Mr. Rothman went to One Police Plaza to serve a summons and complaint. It was after four in the afternoon and the office for receipt of summons was closed. He was “treated rudely by the officer at the reception desk” (which most visitors to New York would not find surprising), who refused to accept service. When Mr. Rothman attempted to write down the officer’s name and badge number, the officer, one Andrew Wunsch according to the opinion, grabbed Mr. Rothman’s pen.
Mr. Rothman filed a complaint against Mr. Wunsch and another officer with the Civilian Complaint Review Board. Mr. Wunsch was disciplined by the issuance of something called “a command training instruction,” and no discipline was recommended against the other officer.
Still dissatisfied, Mr. Rothman made a federal case out of it by suing in federal court on a panoply of federal and state claims, asserting that his pen was “seized” in violation of the United States’ and New York State’s constitutions. He also named all kinds of other people including a couple of commissioners as well as the City of New York.
The case “predictably, did not settle,” and a jury trial ensued and Mr. Rothman won a verdict for:
While he had argued to the jury that the case involved “principle” not “principal,” he subsequently asked the court for attorney’s fees, compelling a couple of foreseeable responses.
The first was in the opinion’s opening statement: “Once upon a time we urged people not to make much of real but petty grievances by saying, ‘Don’t make a federal case of that.’ This lawsuit was a violation of that principle writ large.”
Secondly, when it came to attorney’s fees, the court observed that, “[N]ow, proving that the case was not really about ‘principle’ but about ‘principal,’ Rothman moves for an award . . . of attorney’s fees in the amount of $44,800 . . . .”

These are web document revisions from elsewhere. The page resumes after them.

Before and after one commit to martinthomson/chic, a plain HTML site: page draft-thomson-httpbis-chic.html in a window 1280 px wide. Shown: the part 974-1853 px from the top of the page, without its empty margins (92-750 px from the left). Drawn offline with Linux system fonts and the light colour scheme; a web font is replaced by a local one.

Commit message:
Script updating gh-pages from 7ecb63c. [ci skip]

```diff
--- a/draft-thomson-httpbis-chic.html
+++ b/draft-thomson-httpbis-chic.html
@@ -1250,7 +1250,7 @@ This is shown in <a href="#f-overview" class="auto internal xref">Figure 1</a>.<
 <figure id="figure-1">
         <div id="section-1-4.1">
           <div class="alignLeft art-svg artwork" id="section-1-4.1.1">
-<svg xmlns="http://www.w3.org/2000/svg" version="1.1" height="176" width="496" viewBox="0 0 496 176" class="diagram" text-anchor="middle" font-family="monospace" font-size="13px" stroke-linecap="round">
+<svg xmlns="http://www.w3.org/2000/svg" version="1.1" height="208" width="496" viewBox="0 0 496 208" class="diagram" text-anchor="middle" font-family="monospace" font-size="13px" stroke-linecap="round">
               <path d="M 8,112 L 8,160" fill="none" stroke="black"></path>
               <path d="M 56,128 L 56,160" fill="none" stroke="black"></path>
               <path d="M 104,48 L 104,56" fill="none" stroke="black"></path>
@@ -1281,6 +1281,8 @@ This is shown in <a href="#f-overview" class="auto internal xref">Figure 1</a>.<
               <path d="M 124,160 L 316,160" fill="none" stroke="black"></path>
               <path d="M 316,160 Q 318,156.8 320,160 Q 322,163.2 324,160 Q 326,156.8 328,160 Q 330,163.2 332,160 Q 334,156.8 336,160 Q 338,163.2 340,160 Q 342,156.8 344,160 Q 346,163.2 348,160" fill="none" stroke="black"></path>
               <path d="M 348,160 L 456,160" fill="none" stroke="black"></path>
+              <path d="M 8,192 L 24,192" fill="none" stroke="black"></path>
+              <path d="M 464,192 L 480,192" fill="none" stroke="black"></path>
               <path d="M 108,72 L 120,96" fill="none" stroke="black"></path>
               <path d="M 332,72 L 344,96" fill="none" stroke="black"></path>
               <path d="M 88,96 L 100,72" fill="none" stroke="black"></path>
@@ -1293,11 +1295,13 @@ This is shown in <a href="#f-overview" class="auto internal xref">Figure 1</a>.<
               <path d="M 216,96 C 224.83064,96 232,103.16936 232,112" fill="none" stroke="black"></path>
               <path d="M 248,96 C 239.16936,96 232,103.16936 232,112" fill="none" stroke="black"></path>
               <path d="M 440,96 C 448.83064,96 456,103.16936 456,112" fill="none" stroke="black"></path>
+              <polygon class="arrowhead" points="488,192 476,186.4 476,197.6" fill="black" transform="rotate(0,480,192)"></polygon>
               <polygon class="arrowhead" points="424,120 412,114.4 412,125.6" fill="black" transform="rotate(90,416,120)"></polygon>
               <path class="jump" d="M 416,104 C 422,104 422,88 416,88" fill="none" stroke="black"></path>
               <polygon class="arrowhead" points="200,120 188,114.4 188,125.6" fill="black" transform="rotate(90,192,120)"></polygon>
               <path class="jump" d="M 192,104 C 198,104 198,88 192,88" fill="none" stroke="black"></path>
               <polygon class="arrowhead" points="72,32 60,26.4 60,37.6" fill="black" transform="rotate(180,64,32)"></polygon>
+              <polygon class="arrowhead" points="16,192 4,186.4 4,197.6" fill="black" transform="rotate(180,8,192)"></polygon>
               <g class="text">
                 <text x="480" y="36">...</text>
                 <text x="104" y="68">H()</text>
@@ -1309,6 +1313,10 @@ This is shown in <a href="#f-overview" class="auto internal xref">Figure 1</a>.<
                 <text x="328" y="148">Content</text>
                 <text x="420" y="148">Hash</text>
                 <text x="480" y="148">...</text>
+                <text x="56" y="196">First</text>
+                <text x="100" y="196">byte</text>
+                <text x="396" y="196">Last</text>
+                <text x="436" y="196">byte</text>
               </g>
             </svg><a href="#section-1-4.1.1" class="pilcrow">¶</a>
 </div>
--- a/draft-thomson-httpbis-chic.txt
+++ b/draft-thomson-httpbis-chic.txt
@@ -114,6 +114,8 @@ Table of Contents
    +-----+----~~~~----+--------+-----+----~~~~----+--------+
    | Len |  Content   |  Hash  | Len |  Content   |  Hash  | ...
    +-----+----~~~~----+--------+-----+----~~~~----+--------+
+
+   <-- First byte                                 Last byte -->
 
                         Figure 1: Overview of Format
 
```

Unsurprisingly, the court found that Mr. Rothman did not achieve a significant victory (whether for him or the public at large), and that he “pressed a great many claims that he lost throughout,” all the while consuming court resources that “would have been better utilized in the service of litigants who had far more serious claims to pursue.”
The court described the facts—“a pen seized by a police officer in a fit of pique, then returned within moments” as “just too trivial.” Nevertheless, the court did determine that he was entitled to an attorney’s fee award that was reasonable under the circumstances:
All of this proves Millar’s Corollary #27:
While the pen may be mightier than the sword, you can’t buy a sword anywhere for just two bucks.
Richard W. Millar, Jr. is Of Counsel with the firm of Friedman Stroffe & Gerard in Irvine. He can be reached at email@example.com.